• [WHAT THIS TASK INVOLVES] Return, from the data below, each line that contains the word "benchmark".
——————
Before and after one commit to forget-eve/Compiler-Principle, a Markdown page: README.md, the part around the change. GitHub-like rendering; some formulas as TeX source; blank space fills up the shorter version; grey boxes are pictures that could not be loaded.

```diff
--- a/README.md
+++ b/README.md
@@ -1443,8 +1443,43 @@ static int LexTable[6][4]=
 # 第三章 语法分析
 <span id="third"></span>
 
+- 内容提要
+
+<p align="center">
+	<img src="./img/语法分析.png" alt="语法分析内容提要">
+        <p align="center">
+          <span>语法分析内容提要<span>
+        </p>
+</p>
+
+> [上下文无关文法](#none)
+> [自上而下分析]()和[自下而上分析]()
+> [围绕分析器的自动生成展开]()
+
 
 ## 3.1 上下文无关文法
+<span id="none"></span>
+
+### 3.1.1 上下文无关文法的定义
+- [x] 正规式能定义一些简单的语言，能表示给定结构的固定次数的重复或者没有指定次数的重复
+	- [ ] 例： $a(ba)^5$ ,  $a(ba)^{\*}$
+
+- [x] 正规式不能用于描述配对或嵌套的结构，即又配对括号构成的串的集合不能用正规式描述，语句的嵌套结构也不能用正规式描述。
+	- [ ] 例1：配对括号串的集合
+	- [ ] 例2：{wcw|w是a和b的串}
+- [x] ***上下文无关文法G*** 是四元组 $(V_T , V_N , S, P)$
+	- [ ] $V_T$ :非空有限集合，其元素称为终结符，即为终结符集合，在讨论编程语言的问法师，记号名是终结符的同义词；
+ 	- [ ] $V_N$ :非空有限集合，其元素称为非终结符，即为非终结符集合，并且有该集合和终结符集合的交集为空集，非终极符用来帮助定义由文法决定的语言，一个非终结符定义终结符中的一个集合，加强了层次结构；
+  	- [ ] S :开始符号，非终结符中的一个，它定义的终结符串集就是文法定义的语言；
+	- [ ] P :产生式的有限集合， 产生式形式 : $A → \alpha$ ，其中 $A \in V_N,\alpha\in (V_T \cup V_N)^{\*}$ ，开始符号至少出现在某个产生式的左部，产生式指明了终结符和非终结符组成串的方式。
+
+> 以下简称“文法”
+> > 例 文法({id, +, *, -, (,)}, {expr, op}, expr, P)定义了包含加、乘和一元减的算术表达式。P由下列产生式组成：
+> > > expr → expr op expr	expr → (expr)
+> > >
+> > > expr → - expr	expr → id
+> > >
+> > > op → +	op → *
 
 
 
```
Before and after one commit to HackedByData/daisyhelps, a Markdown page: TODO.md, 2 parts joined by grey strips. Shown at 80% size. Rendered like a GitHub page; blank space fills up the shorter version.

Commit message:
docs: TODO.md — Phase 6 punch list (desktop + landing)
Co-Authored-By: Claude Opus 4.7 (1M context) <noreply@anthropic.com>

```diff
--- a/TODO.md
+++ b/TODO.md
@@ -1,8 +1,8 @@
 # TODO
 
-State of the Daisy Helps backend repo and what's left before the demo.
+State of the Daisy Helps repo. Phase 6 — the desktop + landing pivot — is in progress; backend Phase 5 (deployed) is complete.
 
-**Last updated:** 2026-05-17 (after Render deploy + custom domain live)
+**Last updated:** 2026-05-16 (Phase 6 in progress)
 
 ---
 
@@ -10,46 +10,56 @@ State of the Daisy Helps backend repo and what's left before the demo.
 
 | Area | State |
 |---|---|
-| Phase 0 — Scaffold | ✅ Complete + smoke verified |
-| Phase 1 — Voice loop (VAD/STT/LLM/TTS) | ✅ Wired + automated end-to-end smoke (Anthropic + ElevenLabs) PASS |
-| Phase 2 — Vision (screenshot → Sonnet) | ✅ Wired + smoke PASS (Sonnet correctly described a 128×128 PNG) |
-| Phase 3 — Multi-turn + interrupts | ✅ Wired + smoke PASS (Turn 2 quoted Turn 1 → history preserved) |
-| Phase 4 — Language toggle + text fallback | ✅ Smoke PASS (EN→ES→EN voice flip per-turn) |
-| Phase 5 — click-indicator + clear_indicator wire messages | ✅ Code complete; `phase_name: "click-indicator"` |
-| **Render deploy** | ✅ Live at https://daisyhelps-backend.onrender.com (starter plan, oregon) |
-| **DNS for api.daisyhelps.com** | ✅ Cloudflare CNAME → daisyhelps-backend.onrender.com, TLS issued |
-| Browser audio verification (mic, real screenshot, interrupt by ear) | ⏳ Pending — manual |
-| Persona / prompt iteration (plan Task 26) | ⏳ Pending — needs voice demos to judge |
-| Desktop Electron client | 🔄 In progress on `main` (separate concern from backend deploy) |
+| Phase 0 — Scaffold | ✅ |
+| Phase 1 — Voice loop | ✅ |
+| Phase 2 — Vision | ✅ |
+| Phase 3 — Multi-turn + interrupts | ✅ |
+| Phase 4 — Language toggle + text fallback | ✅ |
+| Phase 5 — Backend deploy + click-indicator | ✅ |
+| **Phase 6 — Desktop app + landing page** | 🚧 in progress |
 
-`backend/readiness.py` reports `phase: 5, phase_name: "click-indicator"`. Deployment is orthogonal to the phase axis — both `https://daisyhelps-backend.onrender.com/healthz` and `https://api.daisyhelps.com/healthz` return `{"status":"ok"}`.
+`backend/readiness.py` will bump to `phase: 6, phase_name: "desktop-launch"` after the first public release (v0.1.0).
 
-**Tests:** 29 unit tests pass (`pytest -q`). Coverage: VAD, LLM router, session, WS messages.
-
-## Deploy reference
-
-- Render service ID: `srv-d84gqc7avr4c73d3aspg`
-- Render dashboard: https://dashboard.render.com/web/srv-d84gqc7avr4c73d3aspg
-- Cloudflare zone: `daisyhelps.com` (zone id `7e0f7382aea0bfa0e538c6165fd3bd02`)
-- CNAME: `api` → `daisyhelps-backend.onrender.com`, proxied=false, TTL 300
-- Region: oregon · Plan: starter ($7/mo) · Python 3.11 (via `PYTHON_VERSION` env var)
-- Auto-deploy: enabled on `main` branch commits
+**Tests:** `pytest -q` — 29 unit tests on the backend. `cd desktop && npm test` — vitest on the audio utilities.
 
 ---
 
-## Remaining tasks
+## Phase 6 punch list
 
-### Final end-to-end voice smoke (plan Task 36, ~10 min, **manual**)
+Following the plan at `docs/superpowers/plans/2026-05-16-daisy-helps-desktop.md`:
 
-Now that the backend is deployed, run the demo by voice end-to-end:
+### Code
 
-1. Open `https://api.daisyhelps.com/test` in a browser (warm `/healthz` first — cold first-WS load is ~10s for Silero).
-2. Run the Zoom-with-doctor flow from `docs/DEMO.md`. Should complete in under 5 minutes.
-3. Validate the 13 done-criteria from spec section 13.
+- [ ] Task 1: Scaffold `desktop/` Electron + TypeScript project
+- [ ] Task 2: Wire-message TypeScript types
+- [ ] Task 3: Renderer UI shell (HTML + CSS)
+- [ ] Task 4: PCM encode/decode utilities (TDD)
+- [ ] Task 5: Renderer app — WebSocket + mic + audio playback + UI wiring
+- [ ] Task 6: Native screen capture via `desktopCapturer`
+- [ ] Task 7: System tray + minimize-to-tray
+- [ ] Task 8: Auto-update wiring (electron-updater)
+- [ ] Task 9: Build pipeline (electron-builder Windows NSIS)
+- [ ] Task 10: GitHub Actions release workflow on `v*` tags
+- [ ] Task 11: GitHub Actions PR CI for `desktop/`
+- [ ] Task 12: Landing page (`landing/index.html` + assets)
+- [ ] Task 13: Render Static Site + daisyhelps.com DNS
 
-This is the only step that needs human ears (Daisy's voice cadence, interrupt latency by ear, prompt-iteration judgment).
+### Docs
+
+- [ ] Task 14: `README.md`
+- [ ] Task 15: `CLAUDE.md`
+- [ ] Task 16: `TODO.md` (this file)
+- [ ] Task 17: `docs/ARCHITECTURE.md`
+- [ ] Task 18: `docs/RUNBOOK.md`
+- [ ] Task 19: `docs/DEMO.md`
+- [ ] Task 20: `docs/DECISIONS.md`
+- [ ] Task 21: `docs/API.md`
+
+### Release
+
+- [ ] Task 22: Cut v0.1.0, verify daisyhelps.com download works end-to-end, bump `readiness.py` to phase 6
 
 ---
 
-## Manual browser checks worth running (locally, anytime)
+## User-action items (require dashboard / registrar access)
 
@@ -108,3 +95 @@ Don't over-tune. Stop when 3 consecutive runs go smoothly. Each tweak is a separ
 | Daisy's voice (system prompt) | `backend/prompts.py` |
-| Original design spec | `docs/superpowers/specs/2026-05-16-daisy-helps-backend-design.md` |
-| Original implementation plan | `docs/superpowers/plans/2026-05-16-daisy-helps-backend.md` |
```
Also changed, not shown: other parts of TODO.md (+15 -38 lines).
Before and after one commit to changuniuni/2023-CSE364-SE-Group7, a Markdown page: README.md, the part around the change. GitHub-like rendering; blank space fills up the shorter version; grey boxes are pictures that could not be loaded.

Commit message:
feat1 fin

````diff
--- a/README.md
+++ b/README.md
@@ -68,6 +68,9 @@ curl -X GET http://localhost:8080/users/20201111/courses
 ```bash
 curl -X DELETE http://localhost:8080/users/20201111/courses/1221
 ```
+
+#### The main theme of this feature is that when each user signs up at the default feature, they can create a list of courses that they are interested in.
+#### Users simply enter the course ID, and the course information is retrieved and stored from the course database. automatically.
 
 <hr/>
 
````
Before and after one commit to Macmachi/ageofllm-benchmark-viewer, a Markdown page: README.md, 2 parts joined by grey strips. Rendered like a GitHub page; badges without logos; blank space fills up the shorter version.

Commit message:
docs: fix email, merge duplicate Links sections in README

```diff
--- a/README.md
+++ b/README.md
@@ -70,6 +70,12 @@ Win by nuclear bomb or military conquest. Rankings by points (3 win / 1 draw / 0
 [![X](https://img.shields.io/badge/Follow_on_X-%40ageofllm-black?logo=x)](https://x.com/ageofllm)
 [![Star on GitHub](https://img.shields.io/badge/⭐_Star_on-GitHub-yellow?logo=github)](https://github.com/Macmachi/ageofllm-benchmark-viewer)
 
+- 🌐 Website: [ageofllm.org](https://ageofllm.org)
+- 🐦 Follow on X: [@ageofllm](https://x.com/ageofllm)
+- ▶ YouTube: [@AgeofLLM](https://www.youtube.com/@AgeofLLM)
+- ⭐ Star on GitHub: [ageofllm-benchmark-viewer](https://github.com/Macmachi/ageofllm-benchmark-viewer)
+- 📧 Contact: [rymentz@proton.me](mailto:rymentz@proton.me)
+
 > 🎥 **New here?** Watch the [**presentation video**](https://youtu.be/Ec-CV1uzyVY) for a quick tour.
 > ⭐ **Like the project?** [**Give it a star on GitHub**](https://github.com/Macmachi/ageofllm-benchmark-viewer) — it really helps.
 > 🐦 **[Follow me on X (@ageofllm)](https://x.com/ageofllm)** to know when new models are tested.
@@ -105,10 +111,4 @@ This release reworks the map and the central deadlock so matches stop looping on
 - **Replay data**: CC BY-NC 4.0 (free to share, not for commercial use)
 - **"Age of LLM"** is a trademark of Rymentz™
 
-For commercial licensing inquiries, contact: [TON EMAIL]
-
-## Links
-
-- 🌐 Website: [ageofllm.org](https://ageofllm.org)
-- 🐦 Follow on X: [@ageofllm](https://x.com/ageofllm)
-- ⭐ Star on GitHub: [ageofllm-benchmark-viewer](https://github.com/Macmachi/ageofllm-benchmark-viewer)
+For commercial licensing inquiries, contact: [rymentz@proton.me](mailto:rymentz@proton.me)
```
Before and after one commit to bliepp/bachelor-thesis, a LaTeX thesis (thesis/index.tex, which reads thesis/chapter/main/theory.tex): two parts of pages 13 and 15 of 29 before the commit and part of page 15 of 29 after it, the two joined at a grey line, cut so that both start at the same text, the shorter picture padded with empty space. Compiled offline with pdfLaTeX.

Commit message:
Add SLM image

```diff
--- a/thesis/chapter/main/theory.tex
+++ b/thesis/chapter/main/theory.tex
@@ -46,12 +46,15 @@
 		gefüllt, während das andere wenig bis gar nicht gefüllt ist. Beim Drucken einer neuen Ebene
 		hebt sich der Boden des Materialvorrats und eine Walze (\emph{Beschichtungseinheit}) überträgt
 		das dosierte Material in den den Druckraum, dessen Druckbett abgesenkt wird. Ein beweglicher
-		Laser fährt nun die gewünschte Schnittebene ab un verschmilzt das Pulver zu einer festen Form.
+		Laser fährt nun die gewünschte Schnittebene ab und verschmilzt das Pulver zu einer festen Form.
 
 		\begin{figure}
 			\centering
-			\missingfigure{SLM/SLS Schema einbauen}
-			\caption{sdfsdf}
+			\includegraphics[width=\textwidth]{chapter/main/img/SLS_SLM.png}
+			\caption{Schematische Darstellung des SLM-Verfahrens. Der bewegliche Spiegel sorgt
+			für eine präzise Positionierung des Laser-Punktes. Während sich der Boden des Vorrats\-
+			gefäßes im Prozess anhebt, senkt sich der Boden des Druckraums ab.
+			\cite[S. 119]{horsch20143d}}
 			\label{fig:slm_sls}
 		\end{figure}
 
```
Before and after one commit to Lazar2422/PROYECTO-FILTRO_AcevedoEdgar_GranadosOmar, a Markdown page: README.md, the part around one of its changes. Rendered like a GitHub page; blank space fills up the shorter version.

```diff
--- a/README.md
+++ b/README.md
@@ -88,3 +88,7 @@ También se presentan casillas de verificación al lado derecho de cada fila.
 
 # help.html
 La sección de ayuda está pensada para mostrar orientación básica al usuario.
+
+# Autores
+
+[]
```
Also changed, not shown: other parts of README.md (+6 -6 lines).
——————
• [OUTPUT FOR THIS EXERCISE]
Before and after one commit to Macmachi/ageofllm-benchmark-viewer, a Markdown page: README.md, 2 parts joined by grey strips. Rendered like a GitHub page; badges without logos; blank space fills up the shorter version.
 [![Star on GitHub](https://img.shields.io/badge/⭐_Star_on-GitHub-yellow?logo=github)](https://github.com/Macmachi/ageofllm-benchmark-viewer)
+- ⭐ Star on GitHub: [ageofllm-benchmark-viewer](https://github.com/Macmachi/ageofllm-benchmark-viewer)
 > ⭐ **Like the project?** [**Give it a star on GitHub**](https://github.com/Macmachi/ageofllm-benchmark-viewer) — it really helps.
-- ⭐ Star on GitHub: [ageofllm-benchmark-viewer](https://github.com/Macmachi/ageofllm-benchmark-viewer)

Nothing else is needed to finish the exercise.